Assumptions are assumed, not proven; there is no such thing as an unproven assumption, only unjustified ones.
Any assumption that is unproven is an unproven assumption. Of course they exist.
Now, "unproven assumption" isn't an error in itself, but in this case it is where the error lies. This particular "proof" holds only for cases where the assumption is valid, and the conclusion doesn't follow from from the "proof" until this assumption is proven to be valid.
That's just not so, though we are well beyond the OP's original question by now. Induction proofs follow a particular mechanic. They follow only
that mechanic. To hold them to a nonexistent stricter standard is itself an error, and raising it invalidates your criticism of the proof.
In the step of an induction, you don't prove
-- you don't even question
whether the proposition is true for K. The only thing that matters
is "if it is true for K, is it true for K + 1?" (in "strong induction", read "if it is true for [N0 .. K], is it true for K + 1")
But if there is some K for which the step fails, then the proof fails. The only
K for which the strong inductive "proof" of "all whole numbers are even" fails is K = 0. If it were not for that single case, the "proof" would be correct as written.
In real, important, and interesting problems, the importance of proof by induction is that you never
have to prove or even justify

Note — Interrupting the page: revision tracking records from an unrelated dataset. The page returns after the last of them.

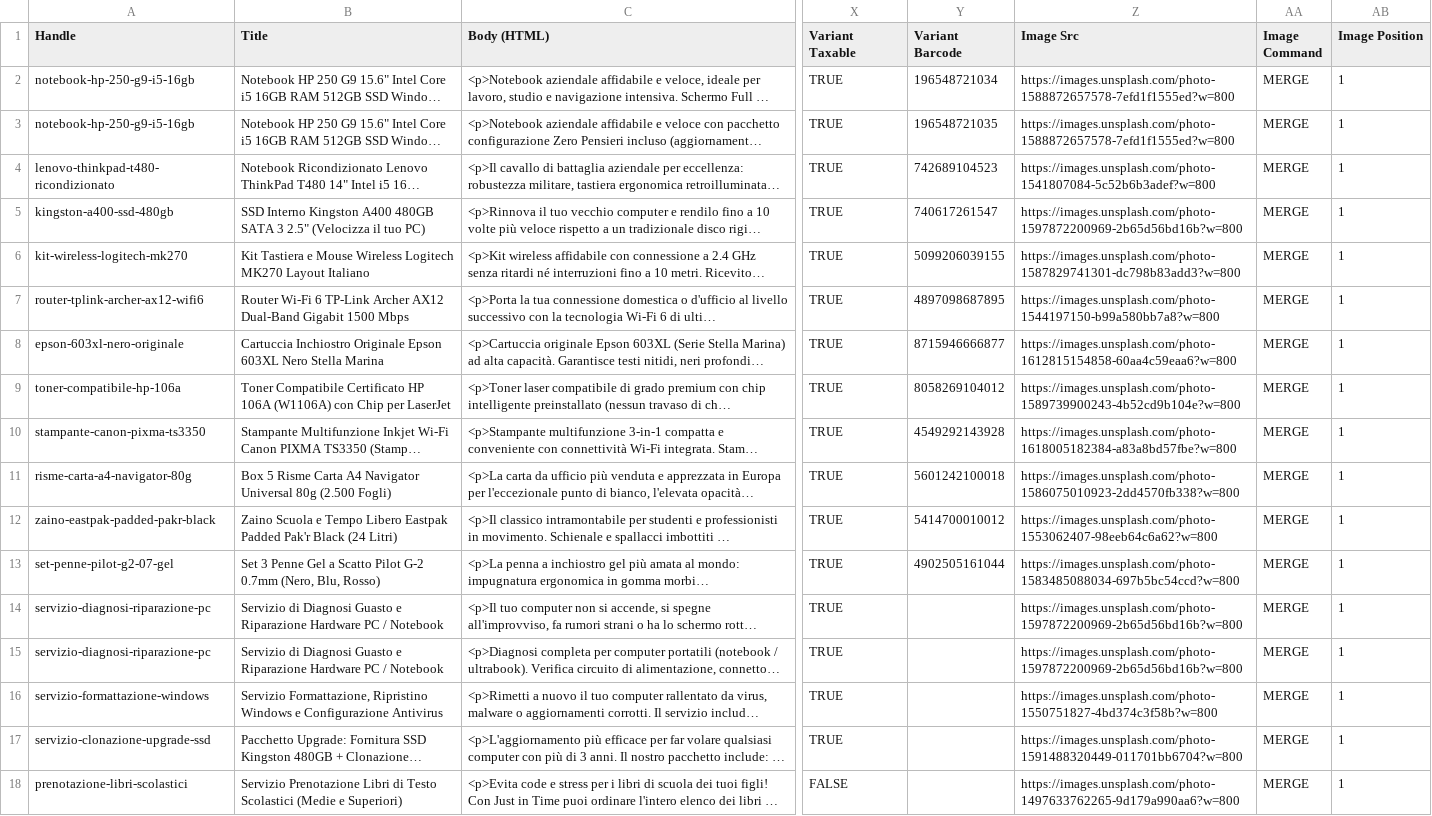
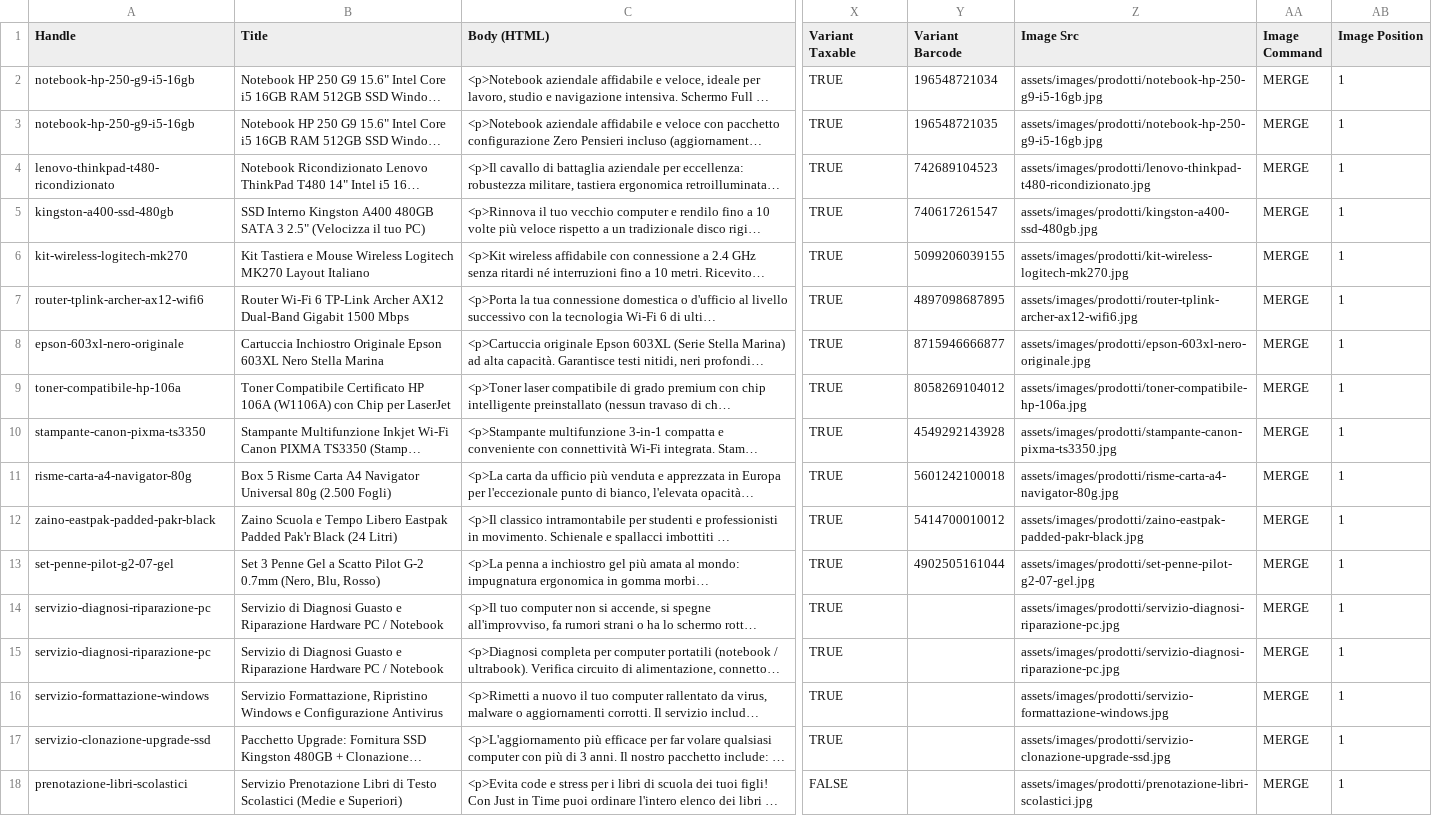
Before and after one commit to depgiuseppe/just-in-time-muro, a CSV file: catalog/just_in_time_shopify_products.csv, drawn as a sheet; only a part is shown, gaps mark what is left out; long unchanged cells end in …; the diff names each change by its address in the sheet, - before the commit and + after, or states it on an @@ line.

Commit message:
feat(integration): integrazione completata Stack Locale Self-Hosted (SAN-16) e asset immagini offline (SAN-17)
- SAN-16 (worker-ryan-backend): estensione DAL con ordini, tracciamento riparazioni e talloncino banco, server API REST (/api/products, /api/orders, /api/repairs, /api/stats), interfaccia gestionale banco /admin, launcher macOS Avvia_Just_In_Time.command e suite di 11 test integrati.
- SAN-17 (worker-pam-catalog): creazione cartella locale assets/images/prodotti/ con 15 immagini ad alta definizione offline, aggiornamento database SQLite, catalogo CSV Shopify, validatore ed eliminazione dipendenze CDN esterne.

```diff
--- a/catalog/just_in_time_shopify_products.csv
+++ b/catalog/just_in_time_shopify_products.csv
-Z2:Z3 (Image Src): https://images.unsplash.com/photo-1588872657578-7efd1f1555ed?w=800
+Z2:Z3 (Image Src): assets/images/prodotti/notebook-hp-250-g9-i5-16gb.jpg
-Z4 (Image Src): https://images.unsplash.com/photo-1541807084-5c52b6b3adef?w=800
+Z4 (Image Src): assets/images/prodotti/lenovo-thinkpad-t480-ricondizionato.jpg
-Z5 (Image Src): https://images.unsplash.com/photo-1597872200969-2b65d56bd16b?w=800
+Z5 (Image Src): assets/images/prodotti/kingston-a400-ssd-480gb.jpg
-Z6 (Image Src): https://images.unsplash.com/photo-1587829741301-dc798b83add3?w=800
+Z6 (Image Src): assets/images/prodotti/kit-wireless-logitech-mk270.jpg
-Z7 (Image Src): https://images.unsplash.com/photo-1544197150-b99a580bb7a8?w=800
+Z7 (Image Src): assets/images/prodotti/router-tplink-archer-ax12-wifi6.jpg
-Z8 (Image Src): https://images.unsplash.com/photo-1612815154858-60aa4c59eaa6?w=800
+Z8 (Image Src): assets/images/prodotti/epson-603xl-nero-originale.jpg
-Z9 (Image Src): https://images.unsplash.com/photo-1589739900243-4b52cd9b104e?w=800
+Z9 (Image Src): assets/images/prodotti/toner-compatibile-hp-106a.jpg
-Z10 (Image Src): https://images.unsplash.com/photo-1618005182384-a83a8bd57fbe?w=800
+Z10 (Image Src): assets/images/prodotti/stampante-canon-pixma-ts3350.jpg
-Z11 (Image Src): https://images.unsplash.com/photo-1586075010923-2dd4570fb338?w=800
+Z11 (Image Src): assets/images/prodotti/risme-carta-a4-navigator-80g.jpg
-Z12 (Image Src): https://images.unsplash.com/photo-1553062407-98eeb64c6a62?w=800
+Z12 (Image Src): assets/images/prodotti/zaino-eastpak-padded-pakr-black.jpg
-Z13 (Image Src): https://images.unsplash.com/photo-1583485088034-697b5bc54ccd?w=800
+Z13 (Image Src): assets/images/prodotti/set-penne-pilot-g2-07-gel.jpg
-Z14:Z15 (Image Src): https://images.unsplash.com/photo-1597872200969-2b65d56bd16b?w=800
+Z14:Z15 (Image Src): assets/images/prodotti/servizio-diagnosi-riparazione-pc.jpg
-Z16 (Image Src): https://images.unsplash.com/photo-1550751827-4bd374c3f58b?w=800
+Z16 (Image Src): assets/images/prodotti/servizio-formattazione-windows.jpg
-Z17 (Image Src): https://images.unsplash.com/photo-1591488320449-011701bb6704?w=800
+Z17 (Image Src): assets/images/prodotti/servizio-clonazione-upgrade-ssd.jpg
-Z18 (Image Src): https://images.unsplash.com/photo-1497633762265-9d179a990aa6?w=800
+Z18 (Image Src): assets/images/prodotti/prenotazione-libri-scolastici.jpg
```
Also changed, not shown: catalog/just_in_time_shopify_products_repaired.csv, 29 other files.
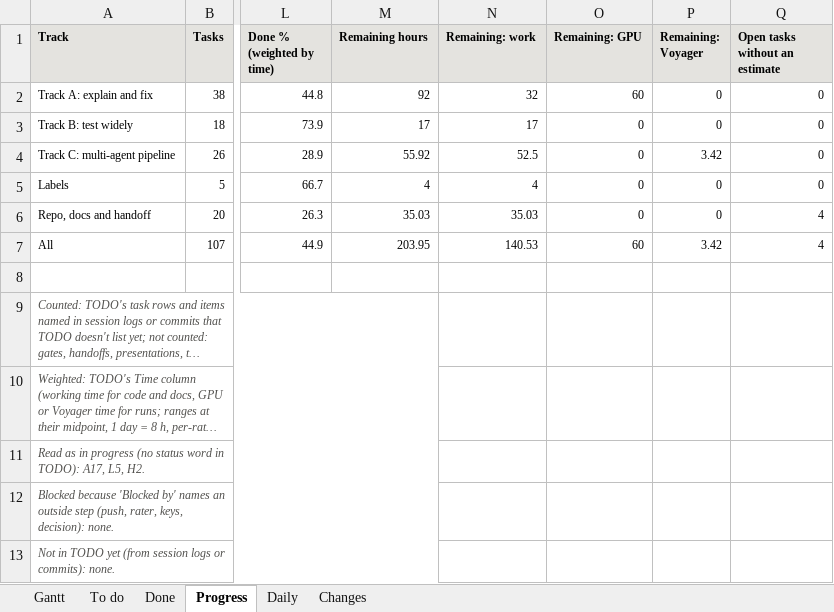
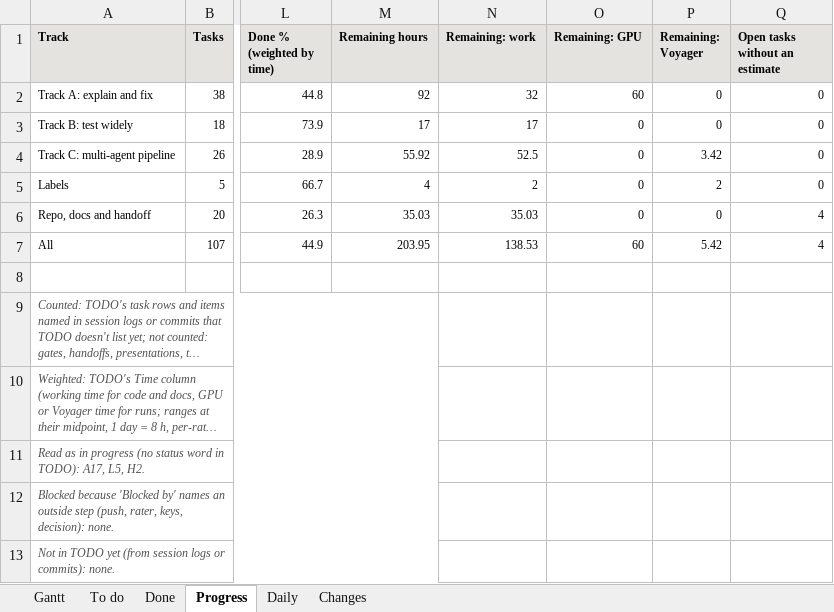
Before and after one commit to shrey-Bish/cse598-cot-faithfulness, an Excel workbook: docs/status/GANTT.xlsx, sheet Progress, drawn as a sheet; only a part is shown, gaps mark what is left out; long unchanged cells end in …; values as stored, in another font and other column widths than the file's, no borders; the diff names each change by its address in the sheet, - before the commit and + after, or states it on an @@ line.

```diff
--- a/docs/status/GANTT.xlsx (sheet Progress)
+++ b/docs/status/GANTT.xlsx (sheet Progress)
-N5 (Remaining: work): 4
+N5 (Remaining: work): 2
-P5 (Remaining: Voyager): 0
+P5 (Remaining: Voyager): 2
-N7 (Remaining: work): 140.53
+N7 (Remaining: work): 138.53
-P7 (Remaining: Voyager): 3.42
+P7 (Remaining: Voyager): 5.42
```
Also changed, not shown: sheet Changes, sheet Daily, sheet To do, sheet Gantt, sheet Done, 8 other files.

the assumed side of the step. This allows you to prove many things that otherwise would be tedious beyond all practicality.